President Obama yesterday (Oct. 8, 2015) signed into law a bill passed by the Senate and House last week that will reverse a provision in the Affordable Care Act (Obamacare). Without the new law, companies with 51 to 100 employees would have been forced to participate in “small group markets” for health insurance next year rather than “large group plans” as they have in the past.
The ACA had mandated that effective January 1, 2016, the definition of a small group employer would change from its current size (one to 50 employees) to one to 100 employees. Without passage of the new law, businesses with 51 to 100 employees would have been forced to participate in the ACA’s Small Business Health Options Program (SHOP) where they would face new coverage requirements, likely pay higher premiums, and could lose their current plans.
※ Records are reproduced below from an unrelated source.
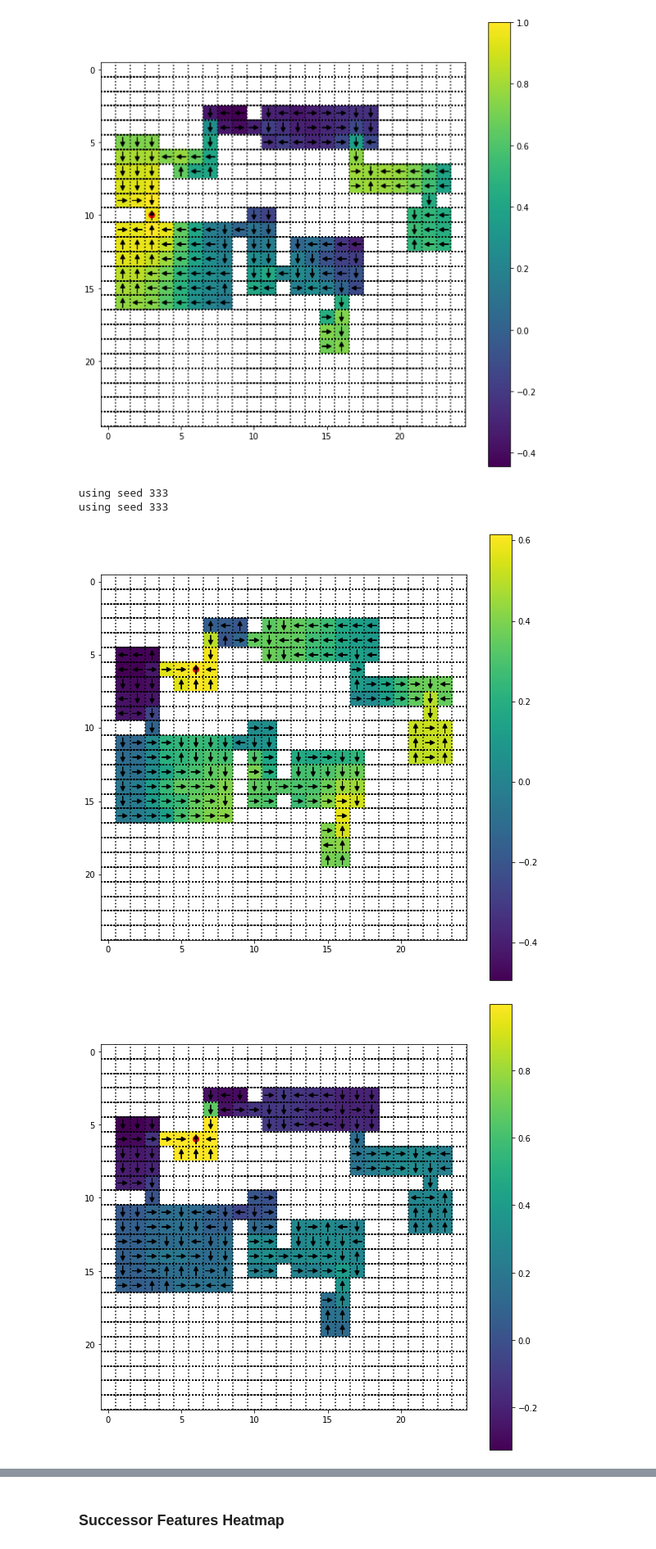
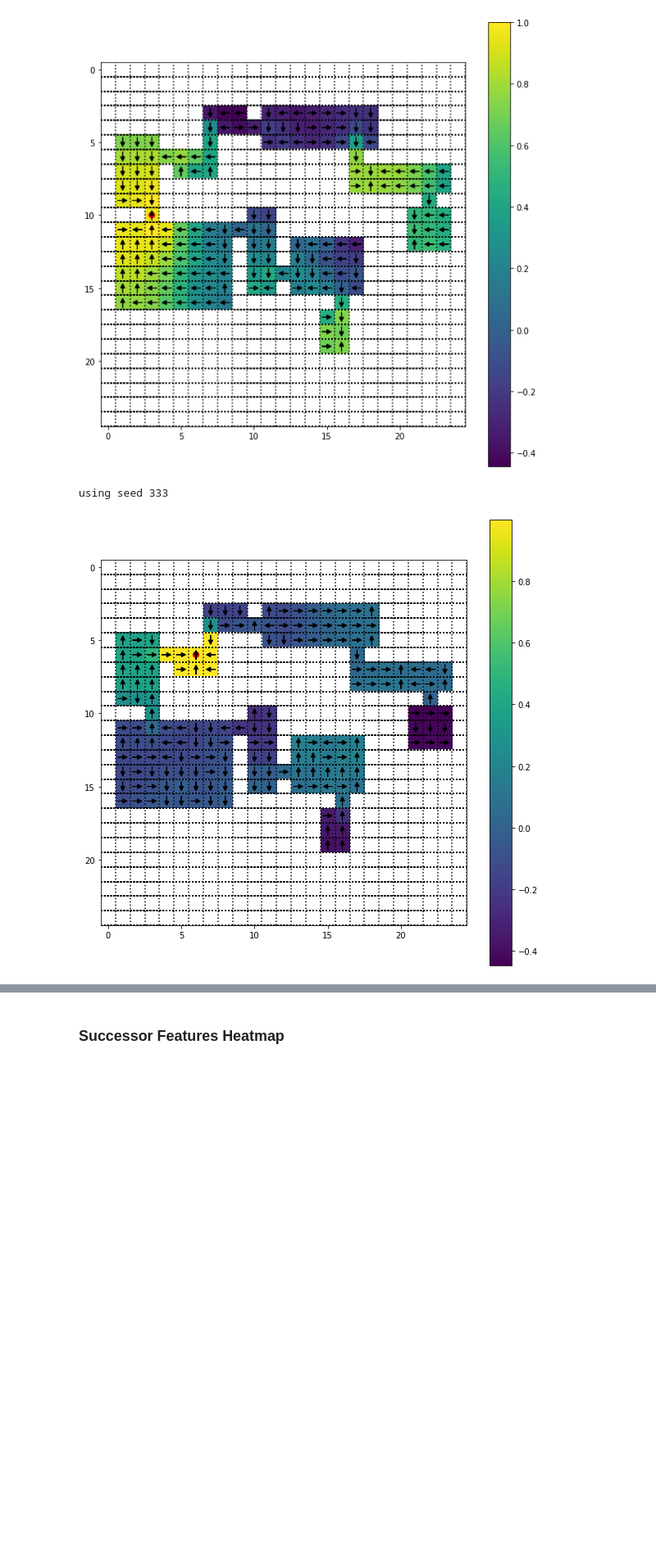
Before and after one commit to 2016choang/sfl, a Jupyter notebook: playground/new-envs.ipynb, the cells around one changed output, grey strips where cells are left out. Shown at 82% size. Drawn from its saved outputs; the diff is of its cells as text; code cells hidden in the pictures; blank space fills up the shorter version.

```diff
--- a/playground/new-envs.ipynb
+++ b/playground/new-envs.ipynb
@@ -299,17 +298,15 @@ using seed 333
 [figure]
 [figure]
 # %%
-# true distance landmark graph
+# perfect landmarks
 subgoal = (6, 6)
-run = '20200512/multiroom/run_24'
+run = '20200512/multiroom/run_30'
 itr = 200000
 itr -= 1
-visualize_subgoal_policy(run, itr, subgoal)
+# visualize_subgoal_policy(run, itr, subgoal)
 visualize_subgoal_policy(run, itr, subgoal, 'sf')
 # visualize_subgoal_policy(run, itr, subgoal, 'sf-look')
 # %% [output]
 using seed 333
-using seed 333
-[figure, old version]
+[figure, new version]
-[figure, removed]
 # %%
```
Also changed, not shown: parts of 3 cells of this notebook, 4 other files.
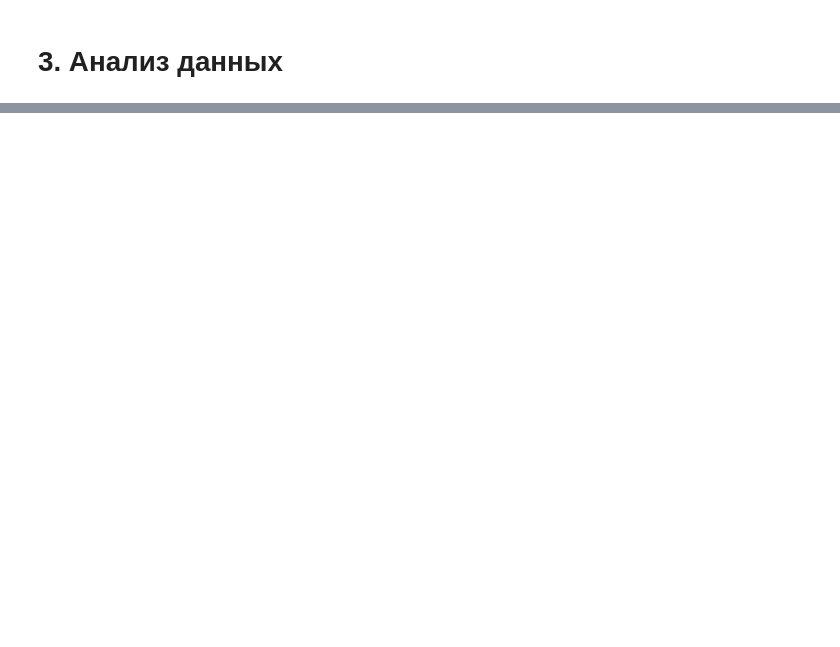
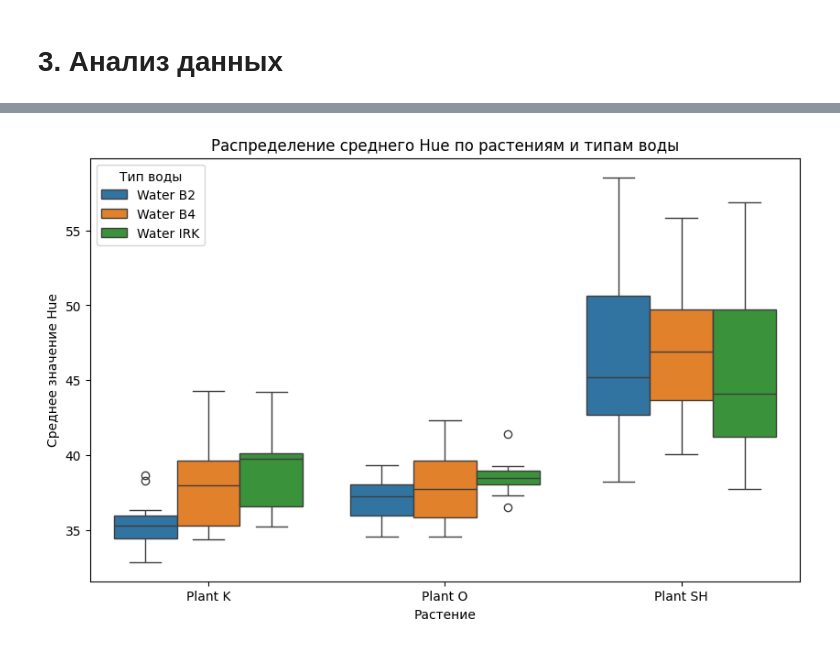
Before and after one commit to Madoxx21/PhenoPi, a Jupyter notebook: Phenotyping Pipeline.ipynb, the cells around one changed output, grey strips where cells are left out. Cells and saved outputs as stored; diff of their text form; code cells hidden in the pictures; blank space fills up the shorter version.

```diff
--- a/Phenotyping Pipeline.ipynb
+++ b/Phenotyping Pipeline.ipynb
@@ -423,13 +426,0 @@ plt.show()
-# %%
-df['hue_group_2'] = df['irk'].astype(str) + '_' + df['b2'].astype(str)
-
-# k = 0, sh = 1, то → hue_group = "0_1"
-# k = 1, sh = 0, то → hue_group = "1_0"
-# k = 0, sh = 0, то → hue_group = "0_0"
-
-sns.scatterplot(x='hue_mean', y='saturation_mean', data=df, hue='hue_group_2', palette='tab10')
-
-plt.xlabel('Hue Mean (оттенок)')
-plt.ylabel('Saturation Mean (насыщенность)')
-plt.title('Распределение оттенков растений')
-plt.show()
@@ -515,0 +439,10 @@ Name: hue_std, dtype: float64
+# %%
+plt.figure(figsize=(10, 6))
+sns.boxplot(data=df, x='plants', y='hue_mean', hue='water_type')
+plt.title('Распределение среднего Hue по растениям и типам воды')
+plt.xlabel('Растение')
+plt.ylabel('Среднее значение Hue')
+plt.legend(title='Тип воды')
+plt.show()
+# %% [output]
+[figure, added]
```
Also changed, not shown: parts of 46 cells of this notebook.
The new bill, the Protecting Affordable Coverage for Employees (PACE) Act will maintain the current definition of a small group market as one to 50 employees but give individual states the flexibility to expand the group size if they feel the market conditions in their state necessitate the change.
(While extremely rare, this isn’t the first Obamacare revision to pass Congress. In 2011, lawmakers voted to eliminate extra paperwork that businesses were going to have to file with the IRS.)
Small Group vs. Large Group Markets
“Small employers are treated very differently under the ACA than large employers for purposes of insurance regulation,” Timothy Jost, a professor at the Washington and Lee University School of Law in Lexington, Va., told the Society of Human Resources Management.
For example, small group market plans must:
- Cover 10 essential health benefits.
- Fit into the actuarial value levels (platinum, gold, silver and bronze) defined by the ACA.
- Participate in the risk adjustment program and be part of a single risk pool for setting premiums.
- Only consider age, geographic location, family composition and tobacco use in setting rates.
- Large group plans are not bound by any of these requirements.
The Congressional Budget Office estimated that the PACE Act will reduce the deficit by $400 million over 10 years because it would reduce premiums in the midsize employer market, thus increasing taxable income of employees.
Potential impact on businesses with less than 50 employees?
Businesses that have fewer than 50 employees are not required to provide healthcare insurance under the ACA.
However, those that do provide insurance may see increases in their rates without the addition of the risk pool found in companies with 50–100 employees.
Advocates of requiring the 50–100 employee companies to shift to the small group market argued the move would make insurance for smaller companies more affordable and would stabilize the ACA’s SHOP marketplace by bringing in more participants.